*** Begin section ***
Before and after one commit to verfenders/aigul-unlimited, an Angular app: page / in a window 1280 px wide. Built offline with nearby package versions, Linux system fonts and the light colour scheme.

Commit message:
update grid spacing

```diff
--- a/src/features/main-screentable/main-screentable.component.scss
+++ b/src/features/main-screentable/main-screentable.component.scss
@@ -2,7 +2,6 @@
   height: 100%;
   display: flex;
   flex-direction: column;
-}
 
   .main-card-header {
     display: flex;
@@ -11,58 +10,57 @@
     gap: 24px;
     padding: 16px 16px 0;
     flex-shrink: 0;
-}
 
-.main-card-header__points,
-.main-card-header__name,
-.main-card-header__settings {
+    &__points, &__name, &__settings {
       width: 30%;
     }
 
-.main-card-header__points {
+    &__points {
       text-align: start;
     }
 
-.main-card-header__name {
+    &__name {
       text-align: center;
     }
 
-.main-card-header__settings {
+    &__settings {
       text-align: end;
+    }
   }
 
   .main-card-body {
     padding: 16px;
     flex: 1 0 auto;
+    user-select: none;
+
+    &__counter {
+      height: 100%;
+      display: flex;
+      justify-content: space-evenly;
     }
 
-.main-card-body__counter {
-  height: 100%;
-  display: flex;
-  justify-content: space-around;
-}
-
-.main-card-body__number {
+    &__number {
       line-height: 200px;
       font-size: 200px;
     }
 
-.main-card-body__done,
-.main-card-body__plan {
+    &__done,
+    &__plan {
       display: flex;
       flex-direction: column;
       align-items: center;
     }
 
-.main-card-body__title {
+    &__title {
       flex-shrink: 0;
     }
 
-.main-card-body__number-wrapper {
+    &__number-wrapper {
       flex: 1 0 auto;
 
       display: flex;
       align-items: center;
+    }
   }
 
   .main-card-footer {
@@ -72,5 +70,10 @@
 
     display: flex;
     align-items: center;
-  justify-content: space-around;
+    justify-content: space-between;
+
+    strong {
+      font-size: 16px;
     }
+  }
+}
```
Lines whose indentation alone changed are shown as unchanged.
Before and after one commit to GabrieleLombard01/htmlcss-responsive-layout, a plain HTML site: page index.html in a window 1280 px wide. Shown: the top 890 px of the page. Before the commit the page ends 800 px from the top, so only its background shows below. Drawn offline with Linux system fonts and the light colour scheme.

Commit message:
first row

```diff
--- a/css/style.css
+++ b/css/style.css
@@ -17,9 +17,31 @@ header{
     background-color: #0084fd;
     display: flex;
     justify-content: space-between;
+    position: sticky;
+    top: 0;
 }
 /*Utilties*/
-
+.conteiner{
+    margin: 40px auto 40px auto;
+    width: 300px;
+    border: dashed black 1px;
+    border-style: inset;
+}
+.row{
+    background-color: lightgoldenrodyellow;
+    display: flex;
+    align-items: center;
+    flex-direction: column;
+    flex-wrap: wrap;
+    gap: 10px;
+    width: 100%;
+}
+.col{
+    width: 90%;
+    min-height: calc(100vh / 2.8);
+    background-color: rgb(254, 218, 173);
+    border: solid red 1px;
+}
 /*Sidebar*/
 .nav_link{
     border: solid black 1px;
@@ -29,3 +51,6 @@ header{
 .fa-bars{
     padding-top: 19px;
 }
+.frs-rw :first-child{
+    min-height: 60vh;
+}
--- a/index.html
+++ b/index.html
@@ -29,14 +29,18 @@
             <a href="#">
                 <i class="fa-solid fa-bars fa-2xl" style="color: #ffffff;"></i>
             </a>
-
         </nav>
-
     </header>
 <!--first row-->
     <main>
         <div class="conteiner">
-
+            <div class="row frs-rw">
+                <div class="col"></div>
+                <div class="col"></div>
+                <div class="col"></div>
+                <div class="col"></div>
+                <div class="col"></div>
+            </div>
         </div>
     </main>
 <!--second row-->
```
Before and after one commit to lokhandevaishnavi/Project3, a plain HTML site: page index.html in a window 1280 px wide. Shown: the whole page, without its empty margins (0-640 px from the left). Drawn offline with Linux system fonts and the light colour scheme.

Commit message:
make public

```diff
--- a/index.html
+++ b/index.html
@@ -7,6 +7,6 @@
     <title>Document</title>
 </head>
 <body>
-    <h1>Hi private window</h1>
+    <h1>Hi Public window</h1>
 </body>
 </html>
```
*** End section ***
REQUIRED WORK:
Look over the records above and filter for each line with the word "content".

RESPONSE FOR THIS EXERCISE:
+      justify-content: space-evenly;
-  justify-content: space-around;
-  justify-content: space-around;
+    justify-content: space-between;
     justify-content: space-between;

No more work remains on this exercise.